May 25, 2005

Fallacy of Wishful Thinking (tip to QandO)

Howard Fineman thinks that Republicans may have reached their zenith in the latest generational cycle of US politics. His analysis is silly and I can't chalk this poor critique up to anything more than wishing it to be so.

First of all, the Republicans, compared to the Democratic victories of the past, are barely in power. They've only had the House since 1994, while the Democrats held it straight for decades before that. Moreover he compares LBJ's 1964 victory - when he trounced Goldwater 61-38 and took over 90% of electoral votes - to Bush's victory in 2004, which Bush won by 2 and a half points. If this is the high-water mark for conservatism, then it's not very high.

Americans haven't had decade after decade of Republican rule as they did with the Democrats. We're not going to see the exhaustion factor because the Democrats are still a far more viable opposition in the House than the Republicans were for most of the mid-20th century. Part of the reason the Democrats fell was the laziness of a pseudo-monopoly and the exhaustion of seeing one-party rule in Congress.

But far more critically, the Democrats fell as their ideas withered and the Republican ideas matured. Republicans created think tanks and interest groups, the libertarians formed critiques and white papers, the religious conservatives formed PACs, the economists expanded their proposals, etc. The Republican resurgence was a serious renewal of ideas that took decades to build, test and exploit.

The Democrats, far from mimicking this work for a renaissance of socialism, are putting their energy into two areas: special interest groups that are little more than vessels of abortion (they used to be feminist, now they're just pro-abortion), and interest groups that do little more than run anti-GOP ads, anti-GOP rallies and do voter turnout. Turnout is important, but what do you do with the power after you win? Unless the Democrats can challenge the Republicans idea for idea, they're doomed to lose. The Democrats have an idea deficit, and that's why they are not fated for any sort of Phoenix-like rise back to power.

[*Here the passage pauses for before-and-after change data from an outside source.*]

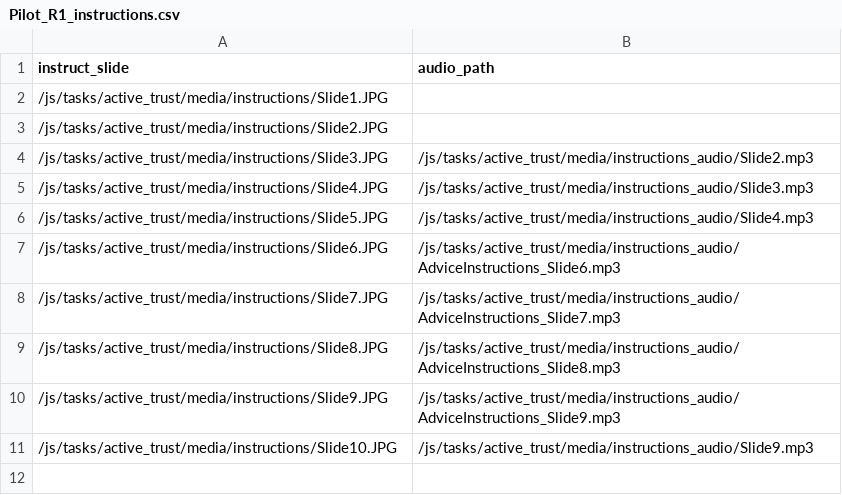
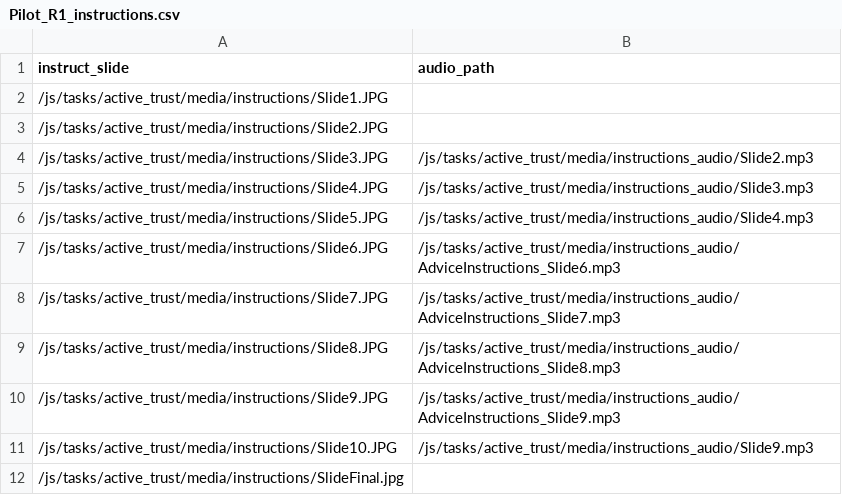
Before and after one commit to laureate-institute-for-brain-research/StimToolOnline, a CSV file: public/js/tasks/active_trust/media/Pilot_R1_instructions.csv, drawn as a sheet; the diff names each change by its address in the sheet, - before the commit and + after, or states it on an @@ line.

```diff
--- a/public/js/tasks/active_trust/media/Pilot_R1_instructions.csv
+++ b/public/js/tasks/active_trust/media/Pilot_R1_instructions.csv
+row 12: /js/tasks/active_trust/media/instructions/SlideFinal.jpg
```
Also changed, not shown: public/js/tasks/blind_dating/media/Pilot_R1_instructions.csv, public/js/tasks/cooperation_task/media/Pilot_R1_instructions.csv, 8 other files.
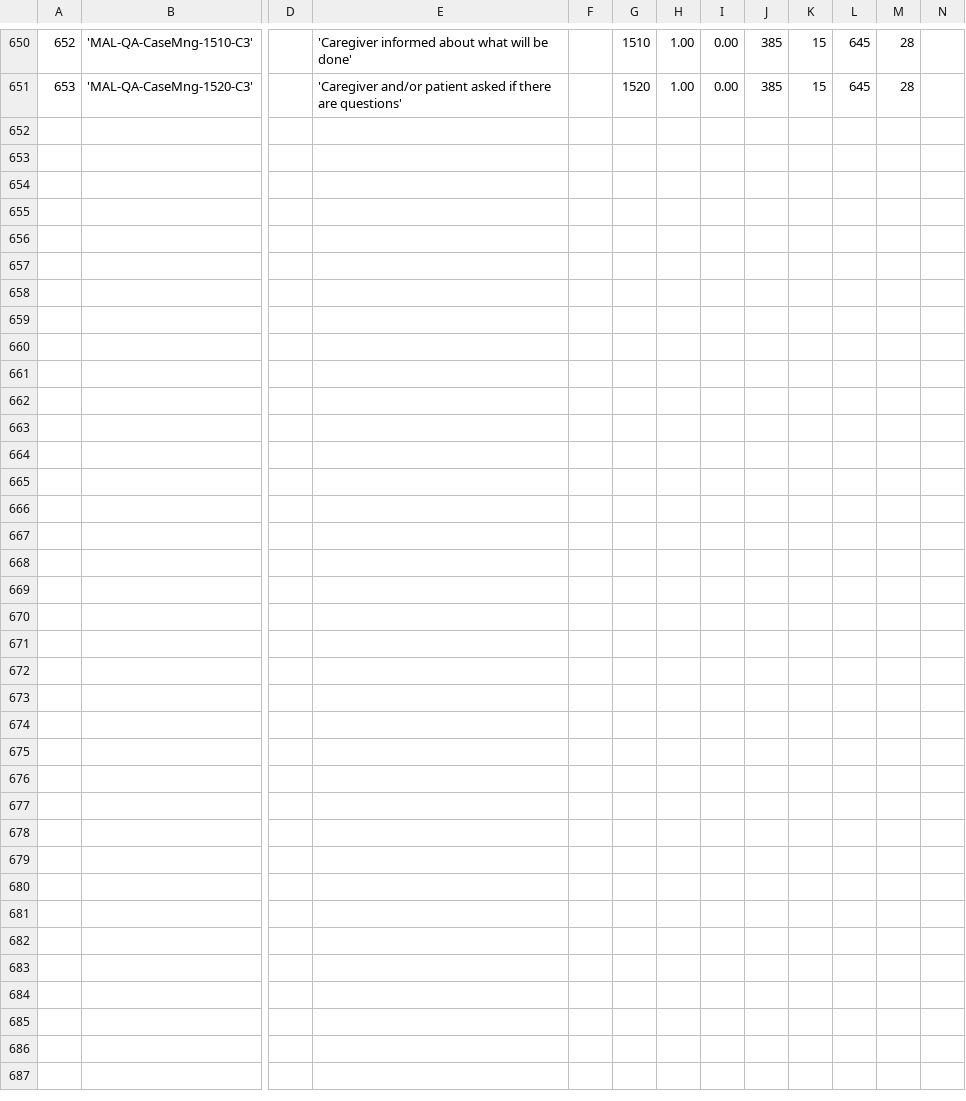
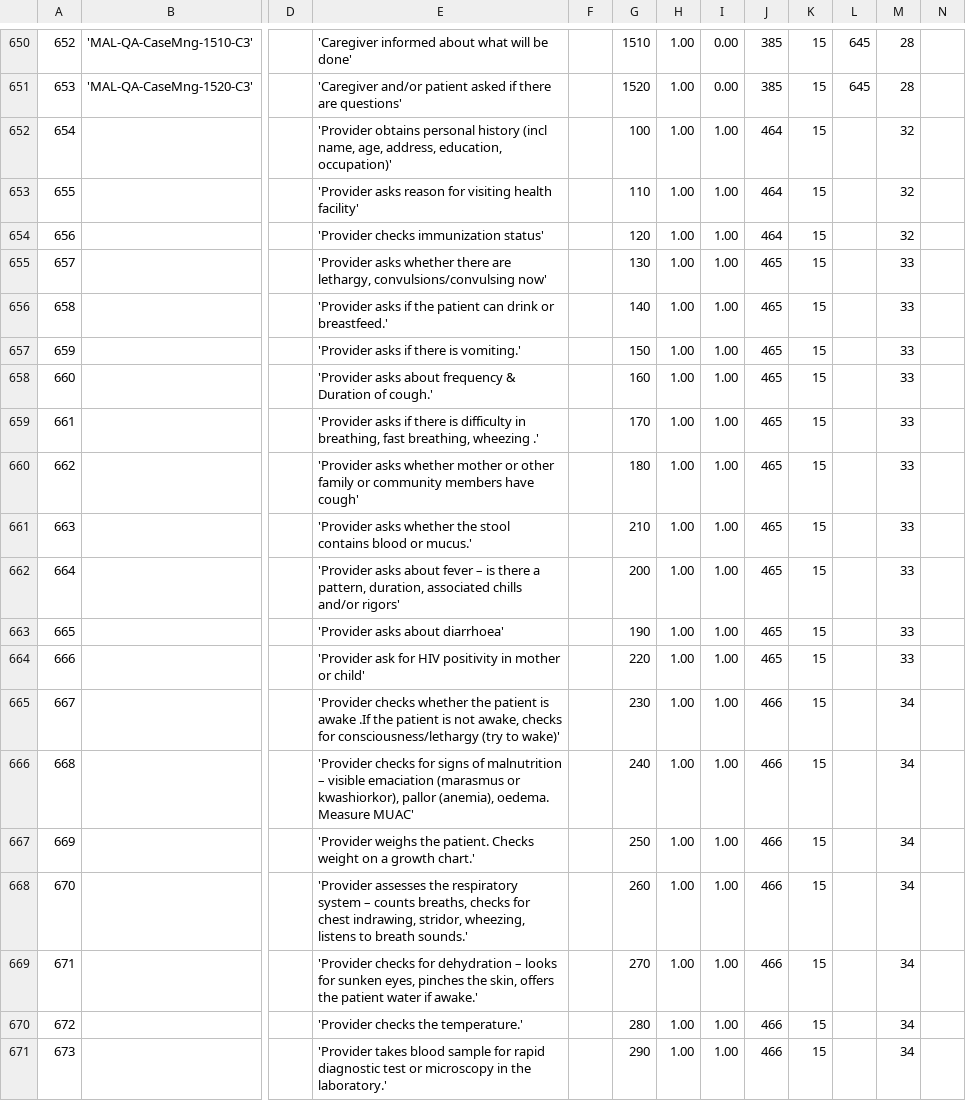
Before and after one commit to EyeSeeTea/malariapp, a CSV file: app/src/main/assets/Questions.csv, drawn as a sheet; only a part is shown, gaps mark what is left out; rows hold the shown columns only; the diff names each change by its address in the sheet, - before the commit and + after, or states it on an @@ line.

```diff
--- a/app/src/main/assets/Questions.csv
+++ b/app/src/main/assets/Questions.csv
+row 652: 654 |  |  | 'Provider obtains personal history (incl name, age, address, education, occupation)' |  | 100 | 1.00 | 1.00 | 464 | 15 |  | 32
+row 653: 655 |  |  | 'Provider asks reason for visiting health facility' |  | 110 | 1.00 | 1.00 | 464 | 15 |  | 32
+row 654: 656 |  |  | 'Provider checks immunization status' |  | 120 | 1.00 | 1.00 | 464 | 15 |  | 32
+row 655: 657 |  |  | 'Provider asks whether there are lethargy, convulsions/convulsing now' |  | 130 | 1.00 | 1.00 | 465 | 15 |  | 33
+row 656: 658 |  |  | 'Provider asks if the patient can drink or breastfeed.' |  | 140 | 1.00 | 1.00 | 465 | 15 |  | 33
+row 657: 659 |  |  | 'Provider asks if there is vomiting.' |  | 150 | 1.00 | 1.00 | 465 | 15 |  | 33
+row 658: 660 |  |  | 'Provider asks about frequency & Duration of cough.' |  | 160 | 1.00 | 1.00 | 465 | 15 |  | 33
+row 659: 661 |  |  | 'Provider asks if there is difficulty in breathing, fast breathing, wheezing .' |  | 170 | 1.00 | 1.00 | 465 | 15 |  | 33
+row 660: 662 |  |  | 'Provider asks whether mother or other family or community members have cough' |  | 180 | 1.00 | 1.00 | 465 | 15 |  | 33
+row 661: 663 |  |  | 'Provider asks whether the stool contains blood or mucus.' |  | 210 | 1.00 | 1.00 | 465 | 15 |  | 33
+row 662: 664 |  |  | 'Provider asks about fever – is there a pattern, duration, associated chills and/or rigors' |  | 200 | 1.00 | 1.00 | 465 | 15 |  | 33
+row 663: 665 |  |  | 'Provider asks about diarrhoea' |  | 190 | 1.00 | 1.00 | 465 | 15 |  | 33
+row 664: 666 |  |  | 'Provider ask for HIV positivity in mother or child' |  | 220 | 1.00 | 1.00 | 465 | 15 |  | 33
+row 665: 667 |  |  | 'Provider checks whether the patient is awake .If the patient is not awake, checks for consciousness/lethargy (try to wake)' |  | 230 | 1.00 | 1.00 | 466 | 15 |  | 34
+row 666: 668 |  |  | 'Provider checks for signs of malnutrition – visible emaciation (marasmus or kwashiorkor), pallor (anemia), oedema. Measure MUAC' |  | 240 | 1.00 | 1.00 | 466 | 15 |  | 34
+row 667: 669 |  |  | 'Provider weighs the patient. Checks weight on a growth chart.' |  | 250 | 1.00 | 1.00 | 466 | 15 |  | 34
+row 668: 670 |  |  | 'Provider assesses the respiratory system – counts breaths, checks for chest indrawing, stridor, wheezing, listens to breath sounds.' |  | 260 | 1.00 | 1.00 | 466 | 15 |  | 34
+row 669: 671 |  |  | 'Provider checks for dehydration – looks for sunken eyes, pinches the skin, offers the patient water if awake.' |  | 270 | 1.00 | 1.00 | 466 | 15 |  | 34
+row 670: 672 |  |  | 'Provider checks the temperature.' |  | 280 | 1.00 | 1.00 | 466 | 15 |  | 34
+row 671: 673 |  |  | 'Provider takes blood sample for rapid diagnostic test or microscopy in the laboratory.' |  | 290 | 1.00 | 1.00 | 466 | 15 |  | 34
```
Also changed, not shown: app/src/main/assets/CompositiveScores.csv, app/src/main/assets/Headers.csv, 2 other files.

What do the Democrats want to do with security policy? 'More! They'd be the bestest, most secure ever! They're WAY better than Bush!' That's about the extent of their agreement. Are they going to repeal the Patriot Act, put a stop to Camp Delta and end the War on Terror? Are they going to ramp up domestic efforts, create a civilian Homeland Security corps and start nationalizing bridges and tunnels? Nobody knows, because any of these might reasonably be heard from Democratic partisans. No agreement, hence not a lot for voters to sink their teeth into.

What do the Democrats want to do to fix Social Security? 'No! NO! Nonononononono!' Well, that's productive. The few Democrats in Congress who've advanced ideas have been cut out and ignored by both media and the Democrats. The left doesn't even acknowledge anything needs to be done, so they refuse to get down with a plan. They're not even on the map with this issue.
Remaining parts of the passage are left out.